── Data under study

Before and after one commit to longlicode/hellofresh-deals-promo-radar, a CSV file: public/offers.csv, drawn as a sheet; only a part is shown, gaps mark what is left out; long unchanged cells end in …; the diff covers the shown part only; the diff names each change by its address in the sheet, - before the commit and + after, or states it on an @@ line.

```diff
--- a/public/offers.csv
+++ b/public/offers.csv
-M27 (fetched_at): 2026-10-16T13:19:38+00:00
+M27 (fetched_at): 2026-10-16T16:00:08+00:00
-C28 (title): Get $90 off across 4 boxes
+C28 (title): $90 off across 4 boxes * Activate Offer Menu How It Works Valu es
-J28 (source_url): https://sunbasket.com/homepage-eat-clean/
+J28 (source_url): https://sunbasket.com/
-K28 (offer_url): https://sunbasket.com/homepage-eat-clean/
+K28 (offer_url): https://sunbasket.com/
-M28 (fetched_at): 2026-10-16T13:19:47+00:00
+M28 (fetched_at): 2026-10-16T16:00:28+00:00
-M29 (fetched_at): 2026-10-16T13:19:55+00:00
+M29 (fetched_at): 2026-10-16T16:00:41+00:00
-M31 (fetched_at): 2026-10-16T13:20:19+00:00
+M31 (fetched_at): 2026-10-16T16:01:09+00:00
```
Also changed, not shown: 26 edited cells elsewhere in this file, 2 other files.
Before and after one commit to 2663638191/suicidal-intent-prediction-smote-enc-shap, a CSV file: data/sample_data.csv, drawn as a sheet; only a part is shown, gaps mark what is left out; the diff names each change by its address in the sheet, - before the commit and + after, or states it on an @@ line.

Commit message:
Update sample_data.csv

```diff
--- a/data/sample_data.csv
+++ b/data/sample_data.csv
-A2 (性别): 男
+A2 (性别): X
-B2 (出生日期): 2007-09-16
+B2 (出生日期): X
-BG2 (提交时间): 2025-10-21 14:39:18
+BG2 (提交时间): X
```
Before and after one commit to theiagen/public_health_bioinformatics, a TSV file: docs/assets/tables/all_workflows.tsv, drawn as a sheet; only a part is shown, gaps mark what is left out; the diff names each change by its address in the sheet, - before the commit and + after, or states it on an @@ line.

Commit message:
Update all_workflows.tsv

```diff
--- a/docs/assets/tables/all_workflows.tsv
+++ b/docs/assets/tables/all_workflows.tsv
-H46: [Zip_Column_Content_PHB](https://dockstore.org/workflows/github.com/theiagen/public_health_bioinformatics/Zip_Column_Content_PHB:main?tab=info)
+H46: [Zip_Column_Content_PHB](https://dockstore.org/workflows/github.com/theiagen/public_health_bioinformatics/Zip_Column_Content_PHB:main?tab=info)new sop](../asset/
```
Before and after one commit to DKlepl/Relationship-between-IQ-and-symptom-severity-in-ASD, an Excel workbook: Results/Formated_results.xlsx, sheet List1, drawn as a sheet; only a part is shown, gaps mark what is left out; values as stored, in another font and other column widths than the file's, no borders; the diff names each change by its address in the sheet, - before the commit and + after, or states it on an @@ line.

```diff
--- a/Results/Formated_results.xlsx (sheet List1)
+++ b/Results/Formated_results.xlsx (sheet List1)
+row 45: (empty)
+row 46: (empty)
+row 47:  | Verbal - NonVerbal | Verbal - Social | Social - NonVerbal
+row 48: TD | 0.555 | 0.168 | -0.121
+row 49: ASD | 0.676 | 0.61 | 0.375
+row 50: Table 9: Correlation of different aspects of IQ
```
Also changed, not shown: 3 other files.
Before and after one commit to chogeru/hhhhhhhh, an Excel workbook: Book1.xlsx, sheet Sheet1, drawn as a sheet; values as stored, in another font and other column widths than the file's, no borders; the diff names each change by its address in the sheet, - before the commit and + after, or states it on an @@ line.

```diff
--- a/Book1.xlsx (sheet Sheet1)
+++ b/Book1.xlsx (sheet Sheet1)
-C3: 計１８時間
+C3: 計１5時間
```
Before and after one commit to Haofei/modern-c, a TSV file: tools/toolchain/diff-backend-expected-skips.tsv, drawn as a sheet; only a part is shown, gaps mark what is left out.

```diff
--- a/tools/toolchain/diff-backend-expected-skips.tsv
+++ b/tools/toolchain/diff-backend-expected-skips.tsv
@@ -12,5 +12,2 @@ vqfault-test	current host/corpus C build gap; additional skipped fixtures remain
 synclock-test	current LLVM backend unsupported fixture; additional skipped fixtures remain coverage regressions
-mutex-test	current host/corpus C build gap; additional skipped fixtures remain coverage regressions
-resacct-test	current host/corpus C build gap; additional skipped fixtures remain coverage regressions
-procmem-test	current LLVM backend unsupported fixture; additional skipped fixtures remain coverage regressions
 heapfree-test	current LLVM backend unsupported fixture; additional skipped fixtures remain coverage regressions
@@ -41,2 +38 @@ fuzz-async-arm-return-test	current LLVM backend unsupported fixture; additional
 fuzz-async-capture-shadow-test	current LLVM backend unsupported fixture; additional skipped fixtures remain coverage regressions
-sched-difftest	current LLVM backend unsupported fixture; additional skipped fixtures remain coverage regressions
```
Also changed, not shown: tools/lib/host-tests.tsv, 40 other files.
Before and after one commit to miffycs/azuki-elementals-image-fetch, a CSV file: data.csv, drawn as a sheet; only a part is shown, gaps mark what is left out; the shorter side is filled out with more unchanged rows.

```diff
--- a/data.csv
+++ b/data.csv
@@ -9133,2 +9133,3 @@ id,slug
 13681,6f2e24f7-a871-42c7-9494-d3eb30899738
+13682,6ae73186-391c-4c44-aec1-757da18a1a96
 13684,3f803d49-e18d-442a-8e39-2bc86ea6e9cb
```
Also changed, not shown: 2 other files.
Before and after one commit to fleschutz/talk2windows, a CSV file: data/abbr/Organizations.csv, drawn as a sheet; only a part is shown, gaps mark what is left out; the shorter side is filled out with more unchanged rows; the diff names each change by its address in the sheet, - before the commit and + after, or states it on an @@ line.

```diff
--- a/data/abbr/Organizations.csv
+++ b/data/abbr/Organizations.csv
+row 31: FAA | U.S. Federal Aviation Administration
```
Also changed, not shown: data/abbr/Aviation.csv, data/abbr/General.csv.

────

▸ Task:
Reproduce the records above exactly, character for character.

▸ Solution:
Before and after one commit to longlicode/hellofresh-deals-promo-radar, a CSV file: public/offers.csv, drawn as a sheet; only a part is shown, gaps mark what is left out; long unchanged cells end in …; the diff covers the shown part only; the diff names each change by its address in the sheet, - before the commit and + after, or states it on an @@ line.

```diff
--- a/public/offers.csv
+++ b/public/offers.csv
-M27 (fetched_at): 2026-10-16T13:19:38+00:00
+M27 (fetched_at): 2026-10-16T16:00:08+00:00
-C28 (title): Get $90 off across 4 boxes
+C28 (title): $90 off across 4 boxes * Activate Offer Menu How It Works Valu es
-J28 (source_url): https://sunbasket.com/homepage-eat-clean/
+J28 (source_url): https://sunbasket.com/
-K28 (offer_url): https://sunbasket.com/homepage-eat-clean/
+K28 (offer_url): https://sunbasket.com/
-M28 (fetched_at): 2026-10-16T13:19:47+00:00
+M28 (fetched_at): 2026-10-16T16:00:28+00:00
-M29 (fetched_at): 2026-10-16T13:19:55+00:00
+M29 (fetched_at): 2026-10-16T16:00:41+00:00
-M31 (fetched_at): 2026-10-16T13:20:19+00:00
+M31 (fetched_at): 2026-10-16T16:01:09+00:00
```
Also changed, not shown: 26 edited cells elsewhere in this file, 2 other files.
Before and after one commit to 2663638191/suicidal-intent-prediction-smote-enc-shap, a CSV file: data/sample_data.csv, drawn as a sheet; only a part is shown, gaps mark what is left out; the diff names each change by its address in the sheet, - before the commit and + after, or states it on an @@ line.

Commit message:
Update sample_data.csv

```diff
--- a/data/sample_data.csv
+++ b/data/sample_data.csv
-A2 (性别): 男
+A2 (性别): X
-B2 (出生日期): 2007-09-16
+B2 (出生日期): X
-BG2 (提交时间): 2025-10-21 14:39:18
+BG2 (提交时间): X
```
Before and after one commit to theiagen/public_health_bioinformatics, a TSV file: docs/assets/tables/all_workflows.tsv, drawn as a sheet; only a part is shown, gaps mark what is left out; the diff names each change by its address in the sheet, - before the commit and + after, or states it on an @@ line.

Commit message:
Update all_workflows.tsv

```diff
--- a/docs/assets/tables/all_workflows.tsv
+++ b/docs/assets/tables/all_workflows.tsv
-H46: [Zip_Column_Content_PHB](https://dockstore.org/workflows/github.com/theiagen/public_health_bioinformatics/Zip_Column_Content_PHB:main?tab=info)
+H46: [Zip_Column_Content_PHB](https://dockstore.org/workflows/github.com/theiagen/public_health_bioinformatics/Zip_Column_Content_PHB:main?tab=info)new sop](../asset/
```
Before and after one commit to DKlepl/Relationship-between-IQ-and-symptom-severity-in-ASD, an Excel workbook: Results/Formated_results.xlsx, sheet List1, drawn as a sheet; only a part is shown, gaps mark what is left out; values as stored, in another font and other column widths than the file's, no borders; the diff names each change by its address in the sheet, - before the commit and + after, or states it on an @@ line.

```diff
--- a/Results/Formated_results.xlsx (sheet List1)
+++ b/Results/Formated_results.xlsx (sheet List1)
+row 45: (empty)
+row 46: (empty)
+row 47:  | Verbal - NonVerbal | Verbal - Social | Social - NonVerbal
+row 48: TD | 0.555 | 0.168 | -0.121
+row 49: ASD | 0.676 | 0.61 | 0.375
+row 50: Table 9: Correlation of different aspects of IQ
```
Also changed, not shown: 3 other files.
Before and after one commit to chogeru/hhhhhhhh, an Excel workbook: Book1.xlsx, sheet Sheet1, drawn as a sheet; values as stored, in another font and other column widths than the file's, no borders; the diff names each change by its address in the sheet, - before the commit and + after, or states it on an @@ line.

```diff
--- a/Book1.xlsx (sheet Sheet1)
+++ b/Book1.xlsx (sheet Sheet1)
-C3: 計１８時間
+C3: 計１5時間
```
Before and after one commit to Haofei/modern-c, a TSV file: tools/toolchain/diff-backend-expected-skips.tsv, drawn as a sheet; only a part is shown, gaps mark what is left out.

```diff
--- a/tools/toolchain/diff-backend-expected-skips.tsv
+++ b/tools/toolchain/diff-backend-expected-skips.tsv
@@ -12,5 +12,2 @@ vqfault-test	current host/corpus C build gap; additional skipped fixtures remain
 synclock-test	current LLVM backend unsupported fixture; additional skipped fixtures remain coverage regressions
-mutex-test	current host/corpus C build gap; additional skipped fixtures remain coverage regressions
-resacct-test	current host/corpus C build gap; additional skipped fixtures remain coverage regressions
-procmem-test	current LLVM backend unsupported fixture; additional skipped fixtures remain coverage regressions
 heapfree-test	current LLVM backend unsupported fixture; additional skipped fixtures remain coverage regressions
@@ -41,2 +38 @@ fuzz-async-arm-return-test	current LLVM backend unsupported fixture; additional
 fuzz-async-capture-shadow-test	current LLVM backend unsupported fixture; additional skipped fixtures remain coverage regressions
-sched-difftest	current LLVM backend unsupported fixture; additional skipped fixtures remain coverage regressions
```
Also changed, not shown: tools/lib/host-tests.tsv, 40 other files.
Before and after one commit to miffycs/azuki-elementals-image-fetch, a CSV file: data.csv, drawn as a sheet; only a part is shown, gaps mark what is left out; the shorter side is filled out with more unchanged rows.

```diff
--- a/data.csv
+++ b/data.csv
@@ -9133,2 +9133,3 @@ id,slug
 13681,6f2e24f7-a871-42c7-9494-d3eb30899738
+13682,6ae73186-391c-4c44-aec1-757da18a1a96
 13684,3f803d49-e18d-442a-8e39-2bc86ea6e9cb
```
Also changed, not shown: 2 other files.
Before and after one commit to fleschutz/talk2windows, a CSV file: data/abbr/Organizations.csv, drawn as a sheet; only a part is shown, gaps mark what is left out; the shorter side is filled out with more unchanged rows; the diff names each change by its address in the sheet, - before the commit and + after, or states it on an @@ line.

```diff
--- a/data/abbr/Organizations.csv
+++ b/data/abbr/Organizations.csv
+row 31: FAA | U.S. Federal Aviation Administration
```
Also changed, not shown: data/abbr/Aviation.csv, data/abbr/General.csv.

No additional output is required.